In other news, Second Life apparently still exists.

The background: According to a top secret 2008 document titled "Exploiting Terrorist Use of Games & Virtual Environments," which comes courtesy American exile, Russophile, and The Terminal reenactor Edward Snowden, the NSA’s Leeroy Jenkins-like eagerness to begin surveillance of online games was based on sheer speculation. While it states that Xbox Live, Second Life, and World of Warcraft were "associated" with suspected terrorists, the Guardian points out that "such data could merely mean someone else in an internet café was gaming, or a shared computer had previously been used to play games."

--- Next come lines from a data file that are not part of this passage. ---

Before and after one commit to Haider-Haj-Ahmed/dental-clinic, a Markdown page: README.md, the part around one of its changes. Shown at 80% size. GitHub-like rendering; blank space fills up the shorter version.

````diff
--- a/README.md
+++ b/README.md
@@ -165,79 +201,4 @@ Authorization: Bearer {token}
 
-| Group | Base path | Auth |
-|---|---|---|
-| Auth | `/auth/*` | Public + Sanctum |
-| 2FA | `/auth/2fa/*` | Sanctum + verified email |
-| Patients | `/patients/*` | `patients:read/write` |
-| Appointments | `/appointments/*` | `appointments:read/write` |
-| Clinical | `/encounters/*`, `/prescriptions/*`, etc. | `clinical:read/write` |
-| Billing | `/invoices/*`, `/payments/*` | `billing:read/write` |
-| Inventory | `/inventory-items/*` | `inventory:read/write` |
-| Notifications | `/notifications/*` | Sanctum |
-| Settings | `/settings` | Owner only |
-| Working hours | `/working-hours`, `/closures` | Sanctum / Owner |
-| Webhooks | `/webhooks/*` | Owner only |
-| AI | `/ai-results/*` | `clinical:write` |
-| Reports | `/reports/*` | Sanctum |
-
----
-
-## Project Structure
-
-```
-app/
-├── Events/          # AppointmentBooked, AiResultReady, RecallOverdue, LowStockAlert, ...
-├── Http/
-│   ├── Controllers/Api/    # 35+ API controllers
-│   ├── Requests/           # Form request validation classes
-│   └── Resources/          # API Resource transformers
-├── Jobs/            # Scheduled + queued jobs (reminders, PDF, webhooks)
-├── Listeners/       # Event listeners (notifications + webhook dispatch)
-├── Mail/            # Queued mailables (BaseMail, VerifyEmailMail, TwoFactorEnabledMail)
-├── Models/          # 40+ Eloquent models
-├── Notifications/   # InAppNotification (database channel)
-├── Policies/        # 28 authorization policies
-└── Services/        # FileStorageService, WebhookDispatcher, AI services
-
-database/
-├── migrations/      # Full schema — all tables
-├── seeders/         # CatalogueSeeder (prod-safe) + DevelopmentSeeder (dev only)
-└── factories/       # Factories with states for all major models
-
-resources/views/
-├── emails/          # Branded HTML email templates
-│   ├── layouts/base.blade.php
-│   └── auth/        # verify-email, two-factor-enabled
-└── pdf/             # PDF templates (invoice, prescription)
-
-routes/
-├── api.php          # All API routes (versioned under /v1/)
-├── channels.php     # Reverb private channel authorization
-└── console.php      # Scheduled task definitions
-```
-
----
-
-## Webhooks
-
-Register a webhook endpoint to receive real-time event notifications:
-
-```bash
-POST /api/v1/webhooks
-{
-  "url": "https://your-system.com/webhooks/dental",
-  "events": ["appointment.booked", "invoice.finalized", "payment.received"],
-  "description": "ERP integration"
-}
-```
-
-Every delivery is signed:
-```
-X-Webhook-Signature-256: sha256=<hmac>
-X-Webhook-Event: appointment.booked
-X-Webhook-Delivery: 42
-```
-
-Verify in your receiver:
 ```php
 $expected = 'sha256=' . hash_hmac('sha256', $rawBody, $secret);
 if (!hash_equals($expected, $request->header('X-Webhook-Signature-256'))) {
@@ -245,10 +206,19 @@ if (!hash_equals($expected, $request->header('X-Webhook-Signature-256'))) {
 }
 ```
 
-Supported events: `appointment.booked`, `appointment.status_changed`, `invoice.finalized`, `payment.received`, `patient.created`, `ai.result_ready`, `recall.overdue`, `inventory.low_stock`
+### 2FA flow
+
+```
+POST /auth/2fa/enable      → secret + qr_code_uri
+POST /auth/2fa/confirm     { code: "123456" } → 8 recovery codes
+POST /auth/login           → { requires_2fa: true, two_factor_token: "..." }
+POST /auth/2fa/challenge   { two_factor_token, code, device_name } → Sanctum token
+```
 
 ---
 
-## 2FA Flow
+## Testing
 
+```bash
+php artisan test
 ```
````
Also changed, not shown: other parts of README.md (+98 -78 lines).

The paper seems panicked about the fact that, at the time, the NSA hadn’t managed to snake its way into every last form of online communication. It states that the agency "needs to begin taking action now to plan for collection, processing, presentation, and analysis of these communications." (One can only wonder at the similar documents being cooked up to address Instagram, Snapchat, and Kik.) The leaked document also conveys enthusiasm about the "opportunity!" provided by such games, and the "fun factor" associated with combat simulation. 

World of Warcraft has stated that it did not collaborate with the NSA and was unaware of its surveillance. Microsoft and Second Life declined to comment to the Guardian, although an executive from the latter apparently gave a lunch address at the NSA — and touted the use of Second Life to understand and observe foreigners — in 2007. On Sunday, Microsoft announced a coalition with Google, Facebook, Twitter, and Yahoo that seeks to reduce NSA intrusions and increase Congress' oversight of the agency.

The takeaway: It may seem dismaying to read revelation after revelation about the NSA’s duplicity, or its widespread, fruitless, and ridiculously costly invasions of privacy, but the more we learn about the agents responsible for monitoring our phone records and online communications, the more we learn that spies are just like us. They just want to kick back, watch someone else’s porn, and find an excuse to fire up their Xbox at work, whether or not there’s any evidence that Al-Shabaab is using Call of Duty to coordinate attacks.

We can only wait until the NSA finds out about Minecraft.